Revision tracking records:
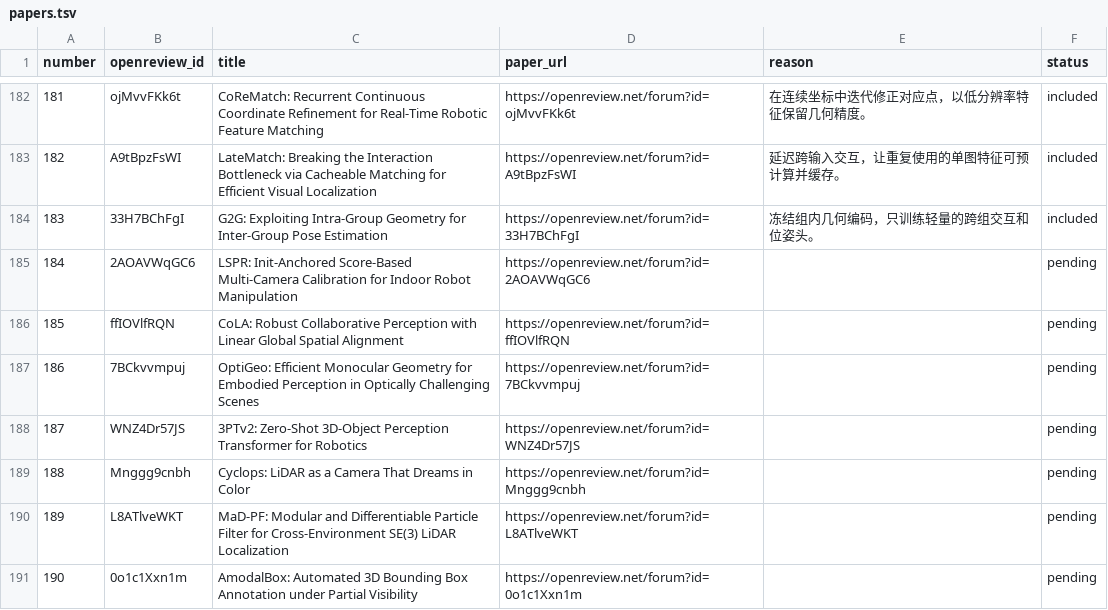
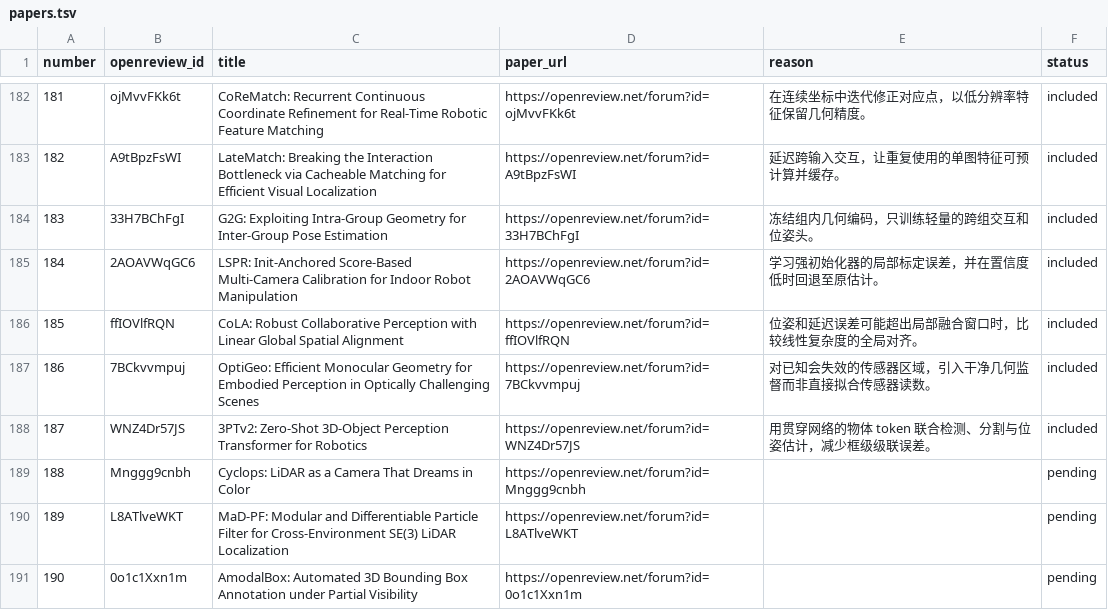
Before and after one commit to rascal-yang/Awesome-Research-Insights, a TSV file: conferences/corl-2026/papers.tsv, drawn as a sheet; only a part is shown, gaps mark what is left out.

Commit message:
Screen CoRL calibration and geometry perception papers

```diff
--- a/conferences/corl-2026/papers.tsv
+++ b/conferences/corl-2026/papers.tsv
@@ -184,6 +184,6 @@ number	openreview_id	title	paper_url	reason	status
 183	33H7BChFgI	G2G: Exploiting Intra-Group Geometry for Inter-Group Pose Estimation	https://openreview.net/forum?id=33H7BChFgI	冻结组内几何编码，只训练轻量的跨组交互和位姿头。	included
-184	2AOAVWqGC6	LSPR: Init-Anchored Score-Based Multi-Camera Calibration for Indoor Robot Manipulation	https://openreview.net/forum?id=2AOAVWqGC6		pending
-185	ffIOVlfRQN	CoLA: Robust Collaborative Perception with Linear Global Spatial Alignment	https://openreview.net/forum?id=ffIOVlfRQN		pending
-186	7BCkvvmpuj	OptiGeo: Efficient Monocular Geometry for Embodied Perception in Optically Challenging Scenes	https://openreview.net/forum?id=7BCkvvmpuj		pending
-187	WNZ4Dr57JS	3PTv2: Zero-Shot 3D-Object Perception Transformer for Robotics	https://openreview.net/forum?id=WNZ4Dr57JS		pending
+184	2AOAVWqGC6	LSPR: Init-Anchored Score-Based Multi-Camera Calibration for Indoor Robot Manipulation	https://openreview.net/forum?id=2AOAVWqGC6	学习强初始化器的局部标定误差，并在置信度低时回退至原估计。	included
+185	ffIOVlfRQN	CoLA: Robust Collaborative Perception with Linear Global Spatial Alignment	https://openreview.net/forum?id=ffIOVlfRQN	位姿和延迟误差可能超出局部融合窗口时，比较线性复杂度的全局对齐。	included
+186	7BCkvvmpuj	OptiGeo: Efficient Monocular Geometry for Embodied Perception in Optically Challenging Scenes	https://openreview.net/forum?id=7BCkvvmpuj	对已知会失效的传感器区域，引入干净几何监督而非直接拟合传感器读数。	included
+187	WNZ4Dr57JS	3PTv2: Zero-Shot 3D-Object Perception Transformer for Robotics	https://openreview.net/forum?id=WNZ4Dr57JS	用贯穿网络的物体 token 联合检测、分割与位姿估计，减少框级级联误差。	included
 188	Mnggg9cnbh	Cyclops: LiDAR as a Camera That Dreams in Color	https://openreview.net/forum?id=Mnggg9cnbh		pending
```
Also changed, not shown: 4 other files.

### Problem statement:
Exact reproduction of the entries above is what's needed; images stay out.

### Completed exercise:
Before and after one commit to rascal-yang/Awesome-Research-Insights, a TSV file: conferences/corl-2026/papers.tsv, drawn as a sheet; only a part is shown, gaps mark what is left out.

Commit message:
Screen CoRL calibration and geometry perception papers

```diff
--- a/conferences/corl-2026/papers.tsv
+++ b/conferences/corl-2026/papers.tsv
@@ -184,6 +184,6 @@ number	openreview_id	title	paper_url	reason	status
 183	33H7BChFgI	G2G: Exploiting Intra-Group Geometry for Inter-Group Pose Estimation	https://openreview.net/forum?id=33H7BChFgI	冻结组内几何编码，只训练轻量的跨组交互和位姿头。	included
-184	2AOAVWqGC6	LSPR: Init-Anchored Score-Based Multi-Camera Calibration for Indoor Robot Manipulation	https://openreview.net/forum?id=2AOAVWqGC6		pending
-185	ffIOVlfRQN	CoLA: Robust Collaborative Perception with Linear Global Spatial Alignment	https://openreview.net/forum?id=ffIOVlfRQN		pending
-186	7BCkvvmpuj	OptiGeo: Efficient Monocular Geometry for Embodied Perception in Optically Challenging Scenes	https://openreview.net/forum?id=7BCkvvmpuj		pending
-187	WNZ4Dr57JS	3PTv2: Zero-Shot 3D-Object Perception Transformer for Robotics	https://openreview.net/forum?id=WNZ4Dr57JS		pending
+184	2AOAVWqGC6	LSPR: Init-Anchored Score-Based Multi-Camera Calibration for Indoor Robot Manipulation	https://openreview.net/forum?id=2AOAVWqGC6	学习强初始化器的局部标定误差，并在置信度低时回退至原估计。	included
+185	ffIOVlfRQN	CoLA: Robust Collaborative Perception with Linear Global Spatial Alignment	https://openreview.net/forum?id=ffIOVlfRQN	位姿和延迟误差可能超出局部融合窗口时，比较线性复杂度的全局对齐。	included
+186	7BCkvvmpuj	OptiGeo: Efficient Monocular Geometry for Embodied Perception in Optically Challenging Scenes	https://openreview.net/forum?id=7BCkvvmpuj	对已知会失效的传感器区域，引入干净几何监督而非直接拟合传感器读数。	included
+187	WNZ4Dr57JS	3PTv2: Zero-Shot 3D-Object Perception Transformer for Robotics	https://openreview.net/forum?id=WNZ4Dr57JS	用贯穿网络的物体 token 联合检测、分割与位姿估计，减少框级级联误差。	included
 188	Mnggg9cnbh	Cyclops: LiDAR as a Camera That Dreams in Color	https://openreview.net/forum?id=Mnggg9cnbh		pending
```
Also changed, not shown: 4 other files.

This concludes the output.